Health Library

Categories > Menstrual Health > Abnormal bleeding

How doctors determine the cause of vaginal bleeding

If you experience vaginal bleeding, your doctor will try to determine its cause based on your symptoms, your medical history and a pelvic exam. To rule out uterine cancer, a tissue sample must be taken from inside the uterus. Usually, this is done by endometrial biopsy, which takes only a minute and requires no anesthesia.

Another procedure is dilation and curettage, or D&C, which requires anesthesia. This may be needed if endometrial biopsy doesn’t reveal the cause of bleeding. D&C is also used to diagnose fibroids and to both diagnose and treat uterine polyps.

After dilating (widening) your cervical canal with a series of tapered rods, your surgeon will use an instrument (called a curette) with a sharp, spoon-shaped tip to scrape the lining of your uterus. The tissue that’s collected will be sent to a lab for testing.

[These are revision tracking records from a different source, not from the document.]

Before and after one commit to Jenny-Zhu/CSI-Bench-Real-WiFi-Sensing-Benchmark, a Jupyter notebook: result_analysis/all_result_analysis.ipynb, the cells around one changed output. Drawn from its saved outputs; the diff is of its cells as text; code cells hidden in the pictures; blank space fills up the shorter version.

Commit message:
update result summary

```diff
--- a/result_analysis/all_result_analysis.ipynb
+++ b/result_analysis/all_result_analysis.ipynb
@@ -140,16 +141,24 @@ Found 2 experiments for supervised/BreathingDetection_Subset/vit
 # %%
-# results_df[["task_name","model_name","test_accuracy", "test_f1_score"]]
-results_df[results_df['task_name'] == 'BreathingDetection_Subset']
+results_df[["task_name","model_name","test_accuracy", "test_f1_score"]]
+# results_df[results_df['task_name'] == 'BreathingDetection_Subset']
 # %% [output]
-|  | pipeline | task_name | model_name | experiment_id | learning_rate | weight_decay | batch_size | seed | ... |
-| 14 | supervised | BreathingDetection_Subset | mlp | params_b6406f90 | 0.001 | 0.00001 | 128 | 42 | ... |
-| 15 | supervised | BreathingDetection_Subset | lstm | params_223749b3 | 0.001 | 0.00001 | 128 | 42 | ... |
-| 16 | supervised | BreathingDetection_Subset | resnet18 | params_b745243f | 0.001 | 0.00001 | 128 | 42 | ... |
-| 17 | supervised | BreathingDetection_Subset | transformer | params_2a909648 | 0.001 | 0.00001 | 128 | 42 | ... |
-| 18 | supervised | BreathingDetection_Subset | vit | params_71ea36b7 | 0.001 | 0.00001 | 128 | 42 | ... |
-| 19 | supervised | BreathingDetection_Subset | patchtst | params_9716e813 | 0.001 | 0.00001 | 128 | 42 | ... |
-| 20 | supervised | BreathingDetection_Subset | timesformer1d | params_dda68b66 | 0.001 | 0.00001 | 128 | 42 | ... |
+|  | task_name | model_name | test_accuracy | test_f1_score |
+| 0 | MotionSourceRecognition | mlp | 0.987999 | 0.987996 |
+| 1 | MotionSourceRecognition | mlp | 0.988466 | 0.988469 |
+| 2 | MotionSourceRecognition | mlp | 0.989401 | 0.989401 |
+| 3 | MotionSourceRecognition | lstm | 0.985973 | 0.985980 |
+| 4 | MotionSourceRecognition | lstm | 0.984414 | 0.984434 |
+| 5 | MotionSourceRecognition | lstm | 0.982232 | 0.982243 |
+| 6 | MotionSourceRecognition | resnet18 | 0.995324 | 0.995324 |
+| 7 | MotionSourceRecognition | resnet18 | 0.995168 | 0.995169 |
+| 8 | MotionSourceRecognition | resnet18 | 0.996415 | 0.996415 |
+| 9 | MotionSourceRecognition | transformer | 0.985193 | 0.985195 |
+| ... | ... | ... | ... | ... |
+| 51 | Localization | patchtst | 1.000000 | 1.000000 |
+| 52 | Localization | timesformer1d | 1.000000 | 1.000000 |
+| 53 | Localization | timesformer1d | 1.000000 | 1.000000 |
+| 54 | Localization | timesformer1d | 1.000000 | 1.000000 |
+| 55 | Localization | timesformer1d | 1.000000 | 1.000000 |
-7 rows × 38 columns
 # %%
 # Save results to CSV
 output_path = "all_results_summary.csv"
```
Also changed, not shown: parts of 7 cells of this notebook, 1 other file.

Hysteroscopy, which usually can be done in your gynecologist’s office, is yet another diagnostic tool. After a local anesthetic is injected around the cervix, a delicate telescope-like instrument is inserted through the vagina and cervix into the uterus, allowing your doctor a look at the inside of your uterus. The procedure usually takes about a half hour.